Having read the material, return every line of it exactly.
·····
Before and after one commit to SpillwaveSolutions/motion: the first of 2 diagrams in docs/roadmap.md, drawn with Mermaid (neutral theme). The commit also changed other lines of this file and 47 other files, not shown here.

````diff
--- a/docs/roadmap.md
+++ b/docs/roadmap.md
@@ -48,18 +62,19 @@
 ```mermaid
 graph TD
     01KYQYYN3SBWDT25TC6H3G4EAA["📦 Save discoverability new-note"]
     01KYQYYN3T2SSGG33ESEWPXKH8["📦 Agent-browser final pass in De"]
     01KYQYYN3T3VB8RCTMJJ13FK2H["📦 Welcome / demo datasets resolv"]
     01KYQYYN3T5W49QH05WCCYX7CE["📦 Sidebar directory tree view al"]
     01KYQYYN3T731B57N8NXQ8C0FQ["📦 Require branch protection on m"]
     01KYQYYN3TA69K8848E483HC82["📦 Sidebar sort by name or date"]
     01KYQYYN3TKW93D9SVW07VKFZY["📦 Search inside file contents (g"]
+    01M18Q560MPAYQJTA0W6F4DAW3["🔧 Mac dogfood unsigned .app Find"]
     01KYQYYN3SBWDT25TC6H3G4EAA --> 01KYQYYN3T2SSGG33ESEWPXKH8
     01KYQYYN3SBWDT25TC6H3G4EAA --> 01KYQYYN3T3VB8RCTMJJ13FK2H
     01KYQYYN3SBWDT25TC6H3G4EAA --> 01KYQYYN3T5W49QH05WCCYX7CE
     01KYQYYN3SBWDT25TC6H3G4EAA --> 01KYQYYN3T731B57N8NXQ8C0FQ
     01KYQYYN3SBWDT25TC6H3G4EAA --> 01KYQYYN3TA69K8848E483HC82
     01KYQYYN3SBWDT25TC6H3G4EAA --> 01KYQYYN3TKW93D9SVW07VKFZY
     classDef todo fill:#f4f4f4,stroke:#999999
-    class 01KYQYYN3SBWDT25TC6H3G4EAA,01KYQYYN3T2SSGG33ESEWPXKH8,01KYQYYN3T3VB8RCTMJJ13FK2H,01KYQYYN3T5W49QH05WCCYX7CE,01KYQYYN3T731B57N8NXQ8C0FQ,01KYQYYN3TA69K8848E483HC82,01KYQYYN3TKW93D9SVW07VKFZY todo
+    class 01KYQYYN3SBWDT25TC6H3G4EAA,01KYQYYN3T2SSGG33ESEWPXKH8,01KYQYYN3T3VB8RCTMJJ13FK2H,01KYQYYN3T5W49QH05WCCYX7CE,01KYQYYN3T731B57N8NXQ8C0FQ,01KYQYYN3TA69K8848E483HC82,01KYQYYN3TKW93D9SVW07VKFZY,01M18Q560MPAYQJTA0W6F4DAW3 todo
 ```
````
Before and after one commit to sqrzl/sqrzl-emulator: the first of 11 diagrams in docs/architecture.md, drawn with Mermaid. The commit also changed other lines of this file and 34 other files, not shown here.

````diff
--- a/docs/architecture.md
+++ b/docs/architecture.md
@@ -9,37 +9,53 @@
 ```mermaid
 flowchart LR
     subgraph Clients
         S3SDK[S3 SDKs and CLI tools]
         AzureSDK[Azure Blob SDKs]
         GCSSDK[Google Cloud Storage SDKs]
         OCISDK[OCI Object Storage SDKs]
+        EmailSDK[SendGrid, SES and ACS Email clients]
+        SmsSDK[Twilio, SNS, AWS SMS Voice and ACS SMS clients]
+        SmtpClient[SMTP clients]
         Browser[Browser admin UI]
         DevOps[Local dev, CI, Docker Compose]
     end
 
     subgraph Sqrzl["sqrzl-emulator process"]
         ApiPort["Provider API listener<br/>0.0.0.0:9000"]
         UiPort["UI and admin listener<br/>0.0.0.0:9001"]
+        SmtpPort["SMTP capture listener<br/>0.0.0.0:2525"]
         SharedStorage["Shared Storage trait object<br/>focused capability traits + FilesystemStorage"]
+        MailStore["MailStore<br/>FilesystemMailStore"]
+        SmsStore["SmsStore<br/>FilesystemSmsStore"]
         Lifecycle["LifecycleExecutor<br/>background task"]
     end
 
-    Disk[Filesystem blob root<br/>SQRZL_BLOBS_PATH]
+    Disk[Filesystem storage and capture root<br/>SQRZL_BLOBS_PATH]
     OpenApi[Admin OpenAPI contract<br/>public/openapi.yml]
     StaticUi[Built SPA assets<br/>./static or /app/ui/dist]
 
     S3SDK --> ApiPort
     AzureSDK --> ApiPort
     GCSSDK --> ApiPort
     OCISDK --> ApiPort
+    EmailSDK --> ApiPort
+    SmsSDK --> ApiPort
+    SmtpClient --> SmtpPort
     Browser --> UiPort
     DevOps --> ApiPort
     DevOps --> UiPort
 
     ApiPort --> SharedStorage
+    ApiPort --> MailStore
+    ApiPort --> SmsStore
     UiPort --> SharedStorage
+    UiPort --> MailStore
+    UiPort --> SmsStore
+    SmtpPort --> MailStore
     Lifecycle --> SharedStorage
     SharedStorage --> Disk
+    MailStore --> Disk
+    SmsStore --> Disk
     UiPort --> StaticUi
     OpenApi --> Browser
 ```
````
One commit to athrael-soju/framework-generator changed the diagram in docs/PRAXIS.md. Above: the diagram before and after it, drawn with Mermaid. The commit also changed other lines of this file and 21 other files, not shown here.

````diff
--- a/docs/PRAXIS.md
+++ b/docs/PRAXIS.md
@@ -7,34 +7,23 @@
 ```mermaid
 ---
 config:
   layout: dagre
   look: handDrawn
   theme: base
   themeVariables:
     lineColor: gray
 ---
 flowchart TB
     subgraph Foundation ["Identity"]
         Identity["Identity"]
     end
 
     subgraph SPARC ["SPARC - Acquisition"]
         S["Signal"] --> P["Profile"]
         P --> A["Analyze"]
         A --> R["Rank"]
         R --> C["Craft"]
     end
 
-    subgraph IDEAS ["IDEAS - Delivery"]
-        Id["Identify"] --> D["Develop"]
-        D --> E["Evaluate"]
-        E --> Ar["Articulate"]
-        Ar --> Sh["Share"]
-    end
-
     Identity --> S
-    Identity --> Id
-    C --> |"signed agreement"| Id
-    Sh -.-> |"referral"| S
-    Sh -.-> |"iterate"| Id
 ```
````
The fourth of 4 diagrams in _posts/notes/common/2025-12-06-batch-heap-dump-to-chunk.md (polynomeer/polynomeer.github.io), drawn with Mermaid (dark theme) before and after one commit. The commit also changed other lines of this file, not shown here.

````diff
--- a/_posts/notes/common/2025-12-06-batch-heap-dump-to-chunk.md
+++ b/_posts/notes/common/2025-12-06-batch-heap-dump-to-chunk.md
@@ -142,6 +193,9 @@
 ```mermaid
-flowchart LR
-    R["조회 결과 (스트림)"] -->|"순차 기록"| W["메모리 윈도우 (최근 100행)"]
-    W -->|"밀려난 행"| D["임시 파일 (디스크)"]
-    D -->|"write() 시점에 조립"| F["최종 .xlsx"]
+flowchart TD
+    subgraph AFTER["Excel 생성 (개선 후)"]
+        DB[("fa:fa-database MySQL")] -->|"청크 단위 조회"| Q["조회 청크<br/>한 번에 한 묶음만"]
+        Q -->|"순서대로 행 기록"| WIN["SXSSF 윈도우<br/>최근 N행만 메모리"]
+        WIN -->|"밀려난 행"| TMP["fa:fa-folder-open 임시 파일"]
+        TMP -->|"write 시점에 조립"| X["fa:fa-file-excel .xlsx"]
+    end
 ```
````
·····
Exercise response →
Before and after one commit to SpillwaveSolutions/motion: the first of 2 diagrams in docs/roadmap.md, drawn with Mermaid (neutral theme). The commit also changed other lines of this file and 47 other files, not shown here.

````diff
--- a/docs/roadmap.md
+++ b/docs/roadmap.md
@@ -48,18 +62,19 @@
 ```mermaid
 graph TD
     01KYQYYN3SBWDT25TC6H3G4EAA["📦 Save discoverability new-note"]
     01KYQYYN3T2SSGG33ESEWPXKH8["📦 Agent-browser final pass in De"]
     01KYQYYN3T3VB8RCTMJJ13FK2H["📦 Welcome / demo datasets resolv"]
     01KYQYYN3T5W49QH05WCCYX7CE["📦 Sidebar directory tree view al"]
     01KYQYYN3T731B57N8NXQ8C0FQ["📦 Require branch protection on m"]
     01KYQYYN3TA69K8848E483HC82["📦 Sidebar sort by name or date"]
     01KYQYYN3TKW93D9SVW07VKFZY["📦 Search inside file contents (g"]
+    01M18Q560MPAYQJTA0W6F4DAW3["🔧 Mac dogfood unsigned .app Find"]
     01KYQYYN3SBWDT25TC6H3G4EAA --> 01KYQYYN3T2SSGG33ESEWPXKH8
     01KYQYYN3SBWDT25TC6H3G4EAA --> 01KYQYYN3T3VB8RCTMJJ13FK2H
     01KYQYYN3SBWDT25TC6H3G4EAA --> 01KYQYYN3T5W49QH05WCCYX7CE
     01KYQYYN3SBWDT25TC6H3G4EAA --> 01KYQYYN3T731B57N8NXQ8C0FQ
     01KYQYYN3SBWDT25TC6H3G4EAA --> 01KYQYYN3TA69K8848E483HC82
     01KYQYYN3SBWDT25TC6H3G4EAA --> 01KYQYYN3TKW93D9SVW07VKFZY
     classDef todo fill:#f4f4f4,stroke:#999999
-    class 01KYQYYN3SBWDT25TC6H3G4EAA,01KYQYYN3T2SSGG33ESEWPXKH8,01KYQYYN3T3VB8RCTMJJ13FK2H,01KYQYYN3T5W49QH05WCCYX7CE,01KYQYYN3T731B57N8NXQ8C0FQ,01KYQYYN3TA69K8848E483HC82,01KYQYYN3TKW93D9SVW07VKFZY todo
+    class 01KYQYYN3SBWDT25TC6H3G4EAA,01KYQYYN3T2SSGG33ESEWPXKH8,01KYQYYN3T3VB8RCTMJJ13FK2H,01KYQYYN3T5W49QH05WCCYX7CE,01KYQYYN3T731B57N8NXQ8C0FQ,01KYQYYN3TA69K8848E483HC82,01KYQYYN3TKW93D9SVW07VKFZY,01M18Q560MPAYQJTA0W6F4DAW3 todo
 ```
````
Before and after one commit to sqrzl/sqrzl-emulator: the first of 11 diagrams in docs/architecture.md, drawn with Mermaid. The commit also changed other lines of this file and 34 other files, not shown here.

````diff
--- a/docs/architecture.md
+++ b/docs/architecture.md
@@ -9,37 +9,53 @@
 ```mermaid
 flowchart LR
     subgraph Clients
         S3SDK[S3 SDKs and CLI tools]
         AzureSDK[Azure Blob SDKs]
         GCSSDK[Google Cloud Storage SDKs]
         OCISDK[OCI Object Storage SDKs]
+        EmailSDK[SendGrid, SES and ACS Email clients]
+        SmsSDK[Twilio, SNS, AWS SMS Voice and ACS SMS clients]
+        SmtpClient[SMTP clients]
         Browser[Browser admin UI]
         DevOps[Local dev, CI, Docker Compose]
     end
 
     subgraph Sqrzl["sqrzl-emulator process"]
         ApiPort["Provider API listener<br/>0.0.0.0:9000"]
         UiPort["UI and admin listener<br/>0.0.0.0:9001"]
+        SmtpPort["SMTP capture listener<br/>0.0.0.0:2525"]
         SharedStorage["Shared Storage trait object<br/>focused capability traits + FilesystemStorage"]
+        MailStore["MailStore<br/>FilesystemMailStore"]
+        SmsStore["SmsStore<br/>FilesystemSmsStore"]
         Lifecycle["LifecycleExecutor<br/>background task"]
     end
 
-    Disk[Filesystem blob root<br/>SQRZL_BLOBS_PATH]
+    Disk[Filesystem storage and capture root<br/>SQRZL_BLOBS_PATH]
     OpenApi[Admin OpenAPI contract<br/>public/openapi.yml]
     StaticUi[Built SPA assets<br/>./static or /app/ui/dist]
 
     S3SDK --> ApiPort
     AzureSDK --> ApiPort
     GCSSDK --> ApiPort
     OCISDK --> ApiPort
+    EmailSDK --> ApiPort
+    SmsSDK --> ApiPort
+    SmtpClient --> SmtpPort
     Browser --> UiPort
     DevOps --> ApiPort
     DevOps --> UiPort
 
     ApiPort --> SharedStorage
+    ApiPort --> MailStore
+    ApiPort --> SmsStore
     UiPort --> SharedStorage
+    UiPort --> MailStore
+    UiPort --> SmsStore
+    SmtpPort --> MailStore
     Lifecycle --> SharedStorage
     SharedStorage --> Disk
+    MailStore --> Disk
+    SmsStore --> Disk
     UiPort --> StaticUi
     OpenApi --> Browser
 ```
````
One commit to athrael-soju/framework-generator changed the diagram in docs/PRAXIS.md. Above: the diagram before and after it, drawn with Mermaid. The commit also changed other lines of this file and 21 other files, not shown here.

````diff
--- a/docs/PRAXIS.md
+++ b/docs/PRAXIS.md
@@ -7,34 +7,23 @@
 ```mermaid
 ---
 config:
   layout: dagre
   look: handDrawn
   theme: base
   themeVariables:
     lineColor: gray
 ---
 flowchart TB
     subgraph Foundation ["Identity"]
         Identity["Identity"]
     end
 
     subgraph SPARC ["SPARC - Acquisition"]
         S["Signal"] --> P["Profile"]
         P --> A["Analyze"]
         A --> R["Rank"]
         R --> C["Craft"]
     end
 
-    subgraph IDEAS ["IDEAS - Delivery"]
-        Id["Identify"] --> D["Develop"]
-        D --> E["Evaluate"]
-        E --> Ar["Articulate"]
-        Ar --> Sh["Share"]
-    end
-
     Identity --> S
-    Identity --> Id
-    C --> |"signed agreement"| Id
-    Sh -.-> |"referral"| S
-    Sh -.-> |"iterate"| Id
 ```
````
The fourth of 4 diagrams in _posts/notes/common/2025-12-06-batch-heap-dump-to-chunk.md (polynomeer/polynomeer.github.io), drawn with Mermaid (dark theme) before and after one commit. The commit also changed other lines of this file, not shown here.

````diff
--- a/_posts/notes/common/2025-12-06-batch-heap-dump-to-chunk.md
+++ b/_posts/notes/common/2025-12-06-batch-heap-dump-to-chunk.md
@@ -142,6 +193,9 @@
 ```mermaid
-flowchart LR
-    R["조회 결과 (스트림)"] -->|"순차 기록"| W["메모리 윈도우 (최근 100행)"]
-    W -->|"밀려난 행"| D["임시 파일 (디스크)"]
-    D -->|"write() 시점에 조립"| F["최종 .xlsx"]
+flowchart TD
+    subgraph AFTER["Excel 생성 (개선 후)"]
+        DB[("fa:fa-database MySQL")] -->|"청크 단위 조회"| Q["조회 청크<br/>한 번에 한 묶음만"]
+        Q -->|"순서대로 행 기록"| WIN["SXSSF 윈도우<br/>최근 N행만 메모리"]
+        WIN -->|"밀려난 행"| TMP["fa:fa-folder-open 임시 파일"]
+        TMP -->|"write 시점에 조립"| X["fa:fa-file-excel .xlsx"]
+    end
 ```
````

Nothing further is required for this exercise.